___ SOURCE MATERIAL ___
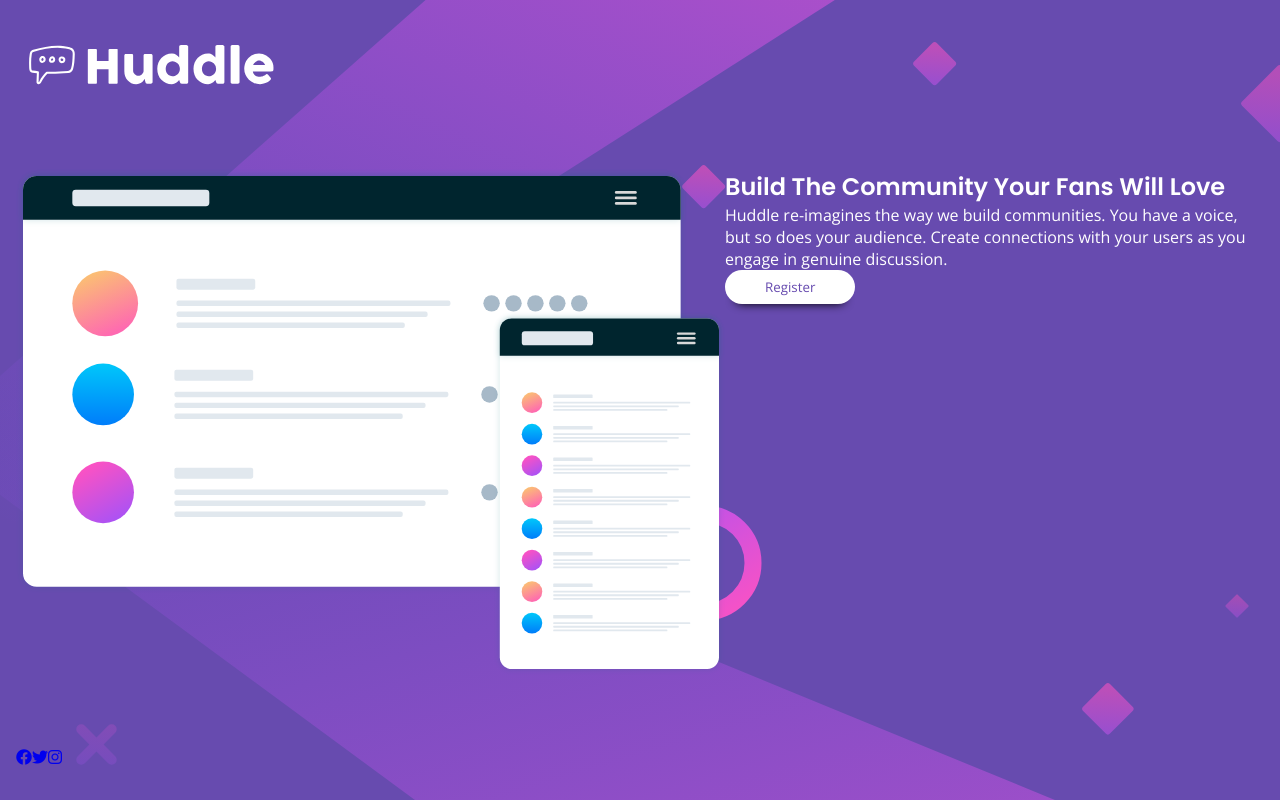
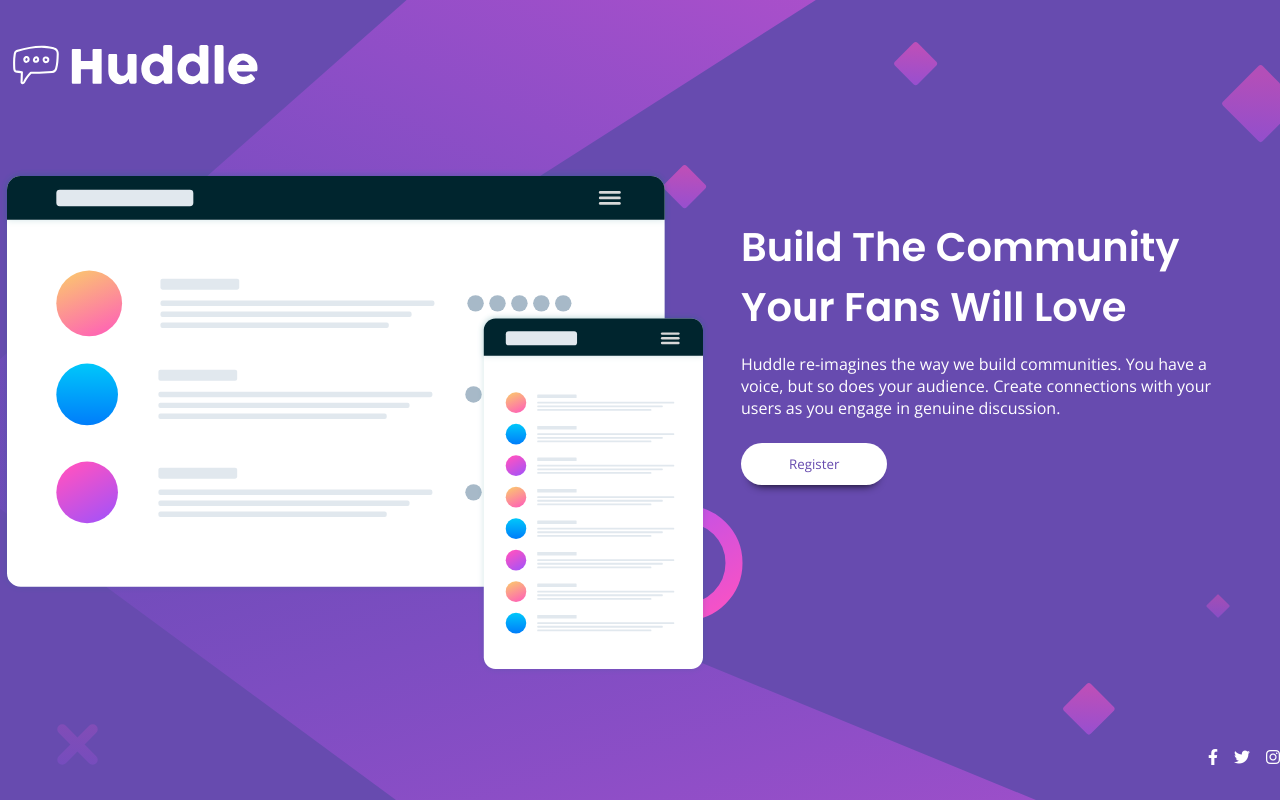
Before and after one commit to erlanggaadptr/huddle-landing-page-with-single-introductory-section-master, a plain HTML site: page index.html in a window 1280 px wide. Drawn offline with nearby package versions, Linux system fonts and the light colour scheme.

Commit message:
Add main styling

```diff
--- a/css/style.css
+++ b/css/style.css
@@ -7,6 +7,9 @@
 body {
   background-color: var(--bg-btn-text-col);
   background-image: url('../images/bg-desktop.svg');
+  background-repeat: no-repeat;
+  background-position: center center;
+  background-size: cover;
   font-family: var(--ff-body);
   color: #fff;
 }
@@ -31,9 +34,50 @@ button {
 }
 
 main {
-  padding: 2rem 1rem;
+  padding: 2rem 0;
   min-height: 100vh;
   max-width: 81.25rem;
   margin: 0 auto;
   justify-content: space-between;
 }
+
+main #logo-wrapper {
+  align-items: center;
+}
+
+main #hero-wrapper {
+  justify-content: space-between;
+}
+
+main #hero-wrapper #hero-desc-wrapper {
+  padding: 2rem;
+  padding-top: 3rem;
+}
+
+main #hero-wrapper #hero-desc-wrapper #hero-text-wrapper {
+  margin-bottom: 1.5rem;
+}
+
+main #hero-wrapper #hero-desc-wrapper #hero-text-wrapper #hero-heading {
+  font-size: 2.5rem;
+  margin-bottom: 1rem;
+}
+
+main #hero-wrapper #hero-desc-wrapper #hero-button:hover {
+  background-color: var(--btn-bg-hover-col);
+  color: #fff;
+}
+
+main #social-wrapper {
+  align-items: center;
+  justify-content: flex-end;
+}
+
+main #social-wrapper ul {
+  justify-content: space-between;
+  gap: 1rem;
+}
+
+main #social-wrapper ul li a {
+  color: #fff;
+}
--- a/css/utilities.css
+++ b/css/utilities.css
@@ -18,7 +18,7 @@
 }
 
 .btn {
-  padding: 0.5rem 2.5rem;
+  padding: 0.75rem 3rem;
   border-radius: 50px;
   box-shadow: 0 10px 10px -10px #000;
 }
@@ -27,6 +27,6 @@
   color: var(--bg-btn-text-col);
 }
 .btn-dark {
-  background-color: var(--bg-btn-text-col);
+  background-color: var(--bg-bg-hover-col);
   color: #fff;
 }
--- a/index.html
+++ b/index.html
@@ -454,10 +454,10 @@
           <button id="hero-button" class="btn btn-light">Register</button>
         </div>
       </section>
-      <footer id="social-wrapper">
+      <footer id="social-wrapper" class="flex-row">
         <ul class="flex-row">
           <li>
-            <a href="#"><i class="fab fa-facebook"></i></a>
+            <a href="#"><i class="fab fa-facebook-f"></i></a>
           </li>
           <li>
             <a href="#"><i class="fab fa-twitter"></i></a>
```
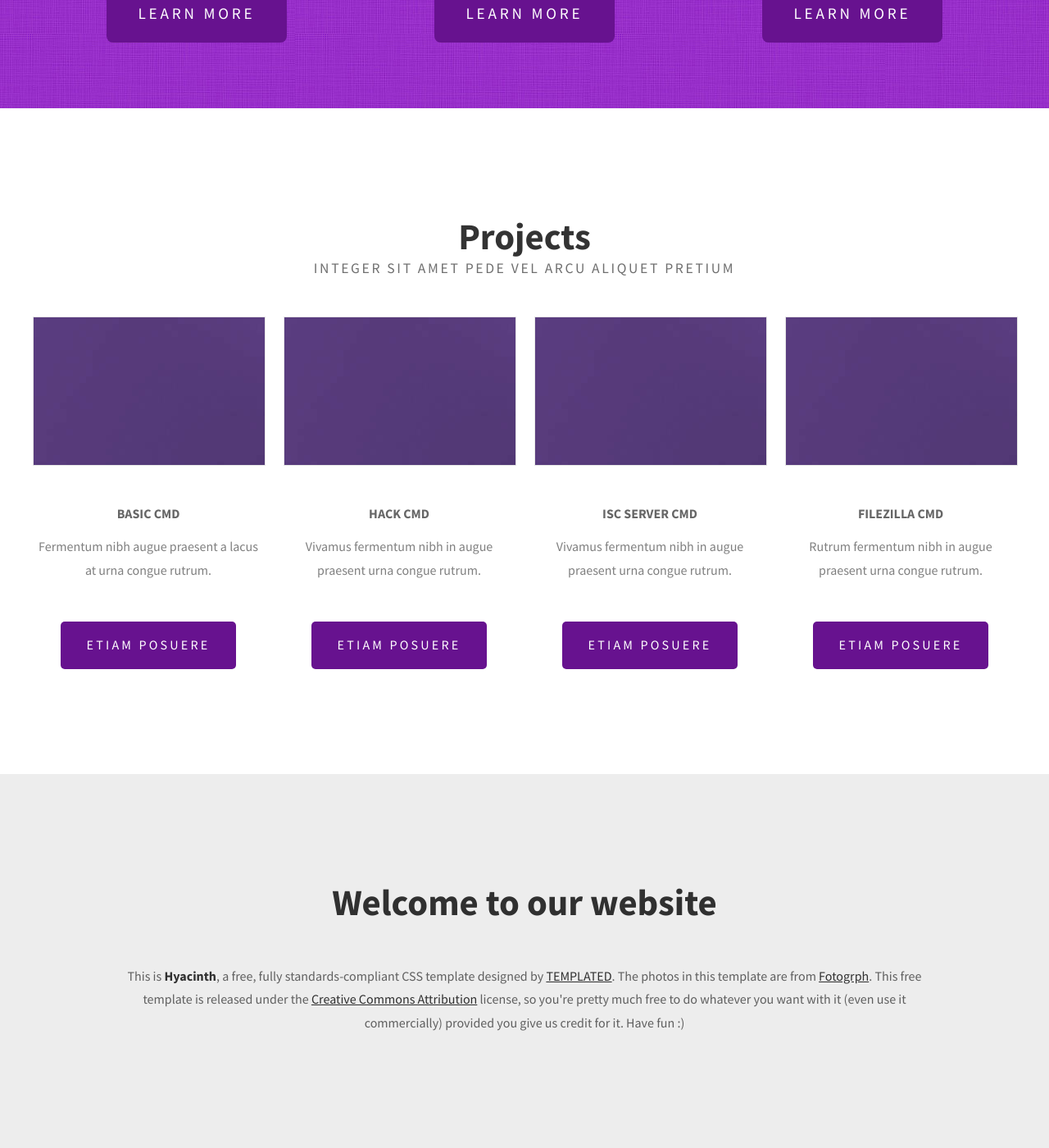
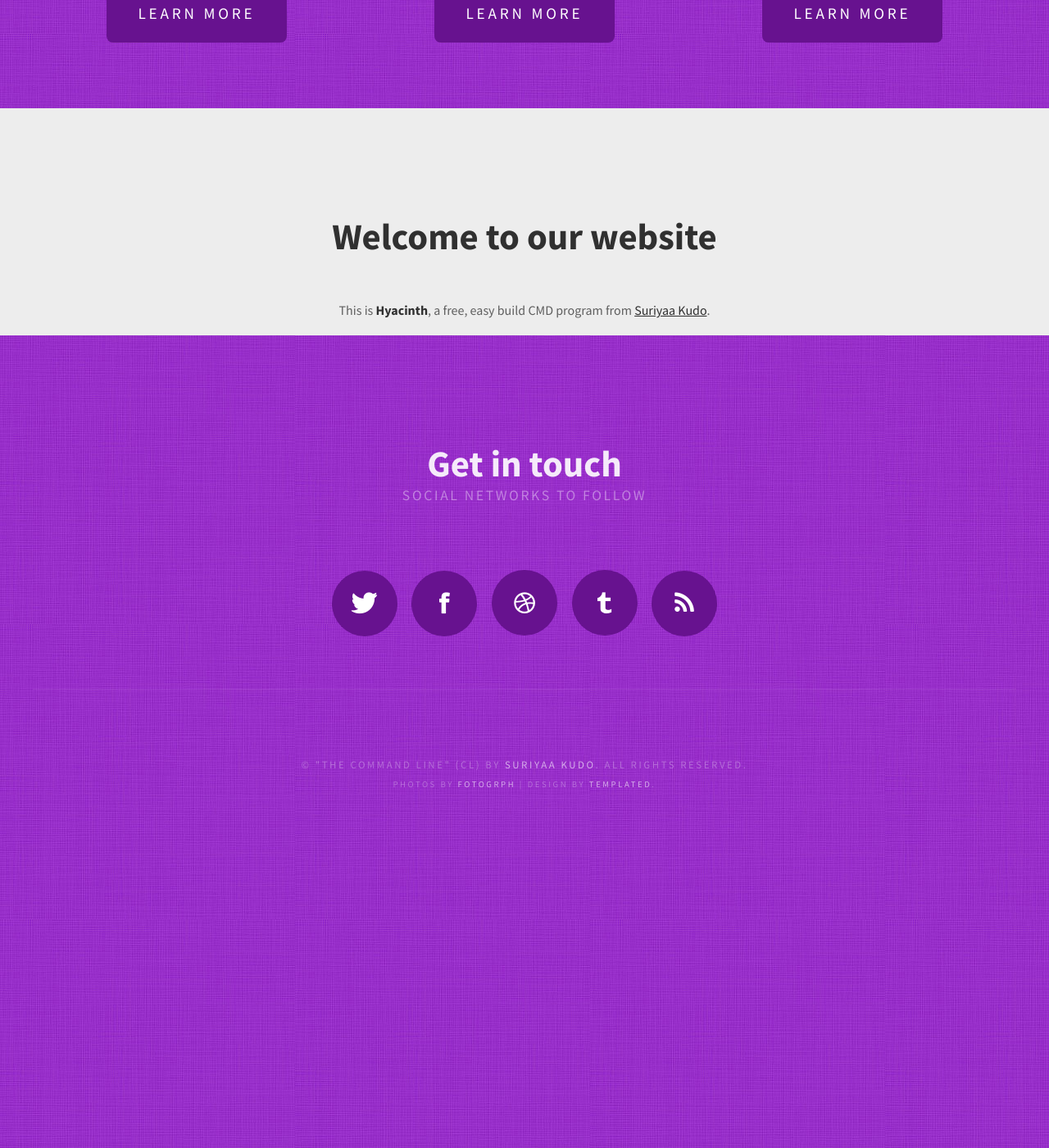
Before and after one commit to iSC-Host/cl.isc, a Jekyll site: the page built from index.html, in a window 1280 px wide and 1400 px high, scrolled down 1039 px. Shown: the whole window at 82% size. Built offline with Jekyll 4.4.1, drawn with Linux system fonts in a browser that asks for light colours; comment, search, counter and statistics services are not loaded; some of the changed text lies outside the part shown.

Commit message:
Update index.html

```diff
--- a/index.html
+++ b/index.html
@@ -26,67 +26,11 @@ text: Founded and developed by <a href="http://suriyaa.me" rel="nofollow">Suriya
 		<a href="terms" class="button">Learn More</a> </div>
 </div>
 </div>
-<div id="wrapper3">
-	<div id="portfolio" class="container">
-		<div class="title">
-			<h2>Projects</h2>
-			<span class="byline">Integer sit amet pede vel arcu aliquet pretium</span> </div>
-		<div class="column1">
-			<div class="box"> <a href="#"><img src="images/scr01.jpg" alt="" class="image image-full" /></a>
-				<h3>Basic CMD</h3>
-				<p>Fermentum nibh augue praesent a lacus at urna congue rutrum.</p>
-				<a href="#" class="button button-small">Etiam posuere</a> </div>
-		</div>
-		<div class="column2">
-			<div class="box"> <a href="#"><img src="images/scr01.jpg" alt="" class="image image-full" /></a>
-				<h3>Hack CMD</h3>
-				<p>Vivamus fermentum nibh in augue praesent urna congue rutrum.</p>
-				<a href="#" class="button button-small">Etiam posuere</a> </div>
-		</div>
-		<div class="column3">
-			<div class="box"> <a href="#"><img src="images/scr01.jpg" alt="" class="image image-full" /></a>
-				<h3>iSC Server CMD</h3>
-				<p>Vivamus fermentum nibh in augue praesent urna congue rutrum.</p>
-				<a href="#" class="button button-small">Etiam posuere</a> </div>
-		</div>
-		<div class="column4">
-			<div class="box"> <a href="#"><img src="images/scr01.jpg" alt="" class="image image-full" /></a>
-				<h3>FileZilla CMD</h3>
-				<p>Rutrum fermentum nibh in augue praesent urna congue rutrum.</p>
-				<a href="#" class="button button-small">Etiam posuere</a> </div>
-		</div>
-	</div>
-</div>
 <div id="wrapper2">
 	<div id="welcome" class="container">
 		<div class="title">
 			<h2>Welcome to our website</h2>
 		</div>
-		<p>This is <strong>Hyacinth</strong>, a free, fully standards-compliant CSS template designed by <a href="http://templated.co" rel="nofollow">TEMPLATED</a>. The photos in this template are from <a href="http://fotogrph.com/"> Fotogrph</a>. This free template is released under the <a href="http://templated.co/license">Creative Commons Attribution</a> license, so you're pretty much free to do whatever you want with it (even use it commercially) provided you give us credit for it. Have fun :) </p>
-	</div>
-	<div id="newsletter" class="container">
-		<div class="title">
-			<h2>Contact us</h2>
-			<span class="byline">Have any questions?</span> </div>
-		<div class="content">
-			<form method="post" action="#">
-				<div class="row half">
-					<div class="6u">
-						<input type="text" class="text" name="name" placeholder="Name" />
-					</div>
-					<div class="6u">
-						<input type="text" class="text" name="email" placeholder="Email" />
-					</div>
-				</div>
-				<div class="row half">
-					<div class="12u">
-						<textarea name="message" placeholder="Message"></textarea>
-					</div>
-				</div>
-				<div class="row">
-					<div class="12u"> <a href="mailto:isc.suriyaa@gmail.com" class="button submit">Send Message</a> </div>
-				</div>
-			</form>
-		</div>
+		<p>This is <strong>Hyacinth</strong>, a free, easy build CMD program from <a href="http://suriyaa.me">Suriyaa Kudo</a>. </p>
 	</div>
 </div>
```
___
Every line of the records above must reappear exactly, though the pictures must not.

> _WRITTEN RESPONSE_:
Before and after one commit to erlanggaadptr/huddle-landing-page-with-single-introductory-section-master, a plain HTML site: page index.html in a window 1280 px wide. Drawn offline with nearby package versions, Linux system fonts and the light colour scheme.

Commit message:
Add main styling

```diff
--- a/css/style.css
+++ b/css/style.css
@@ -7,6 +7,9 @@
 body {
   background-color: var(--bg-btn-text-col);
   background-image: url('../images/bg-desktop.svg');
+  background-repeat: no-repeat;
+  background-position: center center;
+  background-size: cover;
   font-family: var(--ff-body);
   color: #fff;
 }
@@ -31,9 +34,50 @@ button {
 }
 
 main {
-  padding: 2rem 1rem;
+  padding: 2rem 0;
   min-height: 100vh;
   max-width: 81.25rem;
   margin: 0 auto;
   justify-content: space-between;
 }
+
+main #logo-wrapper {
+  align-items: center;
+}
+
+main #hero-wrapper {
+  justify-content: space-between;
+}
+
+main #hero-wrapper #hero-desc-wrapper {
+  padding: 2rem;
+  padding-top: 3rem;
+}
+
+main #hero-wrapper #hero-desc-wrapper #hero-text-wrapper {
+  margin-bottom: 1.5rem;
+}
+
+main #hero-wrapper #hero-desc-wrapper #hero-text-wrapper #hero-heading {
+  font-size: 2.5rem;
+  margin-bottom: 1rem;
+}
+
+main #hero-wrapper #hero-desc-wrapper #hero-button:hover {
+  background-color: var(--btn-bg-hover-col);
+  color: #fff;
+}
+
+main #social-wrapper {
+  align-items: center;
+  justify-content: flex-end;
+}
+
+main #social-wrapper ul {
+  justify-content: space-between;
+  gap: 1rem;
+}
+
+main #social-wrapper ul li a {
+  color: #fff;
+}
--- a/css/utilities.css
+++ b/css/utilities.css
@@ -18,7 +18,7 @@
 }
 
 .btn {
-  padding: 0.5rem 2.5rem;
+  padding: 0.75rem 3rem;
   border-radius: 50px;
   box-shadow: 0 10px 10px -10px #000;
 }
@@ -27,6 +27,6 @@
   color: var(--bg-btn-text-col);
 }
 .btn-dark {
-  background-color: var(--bg-btn-text-col);
+  background-color: var(--bg-bg-hover-col);
   color: #fff;
 }
--- a/index.html
+++ b/index.html
@@ -454,10 +454,10 @@
           <button id="hero-button" class="btn btn-light">Register</button>
         </div>
       </section>
-      <footer id="social-wrapper">
+      <footer id="social-wrapper" class="flex-row">
         <ul class="flex-row">
           <li>
-            <a href="#"><i class="fab fa-facebook"></i></a>
+            <a href="#"><i class="fab fa-facebook-f"></i></a>
           </li>
           <li>
             <a href="#"><i class="fab fa-twitter"></i></a>
```
Before and after one commit to iSC-Host/cl.isc, a Jekyll site: the page built from index.html, in a window 1280 px wide and 1400 px high, scrolled down 1039 px. Shown: the whole window at 82% size. Built offline with Jekyll 4.4.1, drawn with Linux system fonts in a browser that asks for light colours; comment, search, counter and statistics services are not loaded; some of the changed text lies outside the part shown.

Commit message:
Update index.html

```diff
--- a/index.html
+++ b/index.html
@@ -26,67 +26,11 @@ text: Founded and developed by <a href="http://suriyaa.me" rel="nofollow">Suriya
 		<a href="terms" class="button">Learn More</a> </div>
 </div>
 </div>
-<div id="wrapper3">
-	<div id="portfolio" class="container">
-		<div class="title">
-			<h2>Projects</h2>
-			<span class="byline">Integer sit amet pede vel arcu aliquet pretium</span> </div>
-		<div class="column1">
-			<div class="box"> <a href="#"><img src="images/scr01.jpg" alt="" class="image image-full" /></a>
-				<h3>Basic CMD</h3>
-				<p>Fermentum nibh augue praesent a lacus at urna congue rutrum.</p>
-				<a href="#" class="button button-small">Etiam posuere</a> </div>
-		</div>
-		<div class="column2">
-			<div class="box"> <a href="#"><img src="images/scr01.jpg" alt="" class="image image-full" /></a>
-				<h3>Hack CMD</h3>
-				<p>Vivamus fermentum nibh in augue praesent urna congue rutrum.</p>
-				<a href="#" class="button button-small">Etiam posuere</a> </div>
-		</div>
-		<div class="column3">
-			<div class="box"> <a href="#"><img src="images/scr01.jpg" alt="" class="image image-full" /></a>
-				<h3>iSC Server CMD</h3>
-				<p>Vivamus fermentum nibh in augue praesent urna congue rutrum.</p>
-				<a href="#" class="button button-small">Etiam posuere</a> </div>
-		</div>
-		<div class="column4">
-			<div class="box"> <a href="#"><img src="images/scr01.jpg" alt="" class="image image-full" /></a>
-				<h3>FileZilla CMD</h3>
-				<p>Rutrum fermentum nibh in augue praesent urna congue rutrum.</p>
-				<a href="#" class="button button-small">Etiam posuere</a> </div>
-		</div>
-	</div>
-</div>
 <div id="wrapper2">
 	<div id="welcome" class="container">
 		<div class="title">
 			<h2>Welcome to our website</h2>
 		</div>
-		<p>This is <strong>Hyacinth</strong>, a free, fully standards-compliant CSS template designed by <a href="http://templated.co" rel="nofollow">TEMPLATED</a>. The photos in this template are from <a href="http://fotogrph.com/"> Fotogrph</a>. This free template is released under the <a href="http://templated.co/license">Creative Commons Attribution</a> license, so you're pretty much free to do whatever you want with it (even use it commercially) provided you give us credit for it. Have fun :) </p>
-	</div>
-	<div id="newsletter" class="container">
-		<div class="title">
-			<h2>Contact us</h2>
-			<span class="byline">Have any questions?</span> </div>
-		<div class="content">
-			<form method="post" action="#">
-				<div class="row half">
-					<div class="6u">
-						<input type="text" class="text" name="name" placeholder="Name" />
-					</div>
-					<div class="6u">
-						<input type="text" class="text" name="email" placeholder="Email" />
-					</div>
-				</div>
-				<div class="row half">
-					<div class="12u">
-						<textarea name="message" placeholder="Message"></textarea>
-					</div>
-				</div>
-				<div class="row">
-					<div class="12u"> <a href="mailto:isc.suriyaa@gmail.com" class="button submit">Send Message</a> </div>
-				</div>
-			</form>
-		</div>
+		<p>This is <strong>Hyacinth</strong>, a free, easy build CMD program from <a href="http://suriyaa.me">Suriyaa Kudo</a>. </p>
 	</div>
 </div>
```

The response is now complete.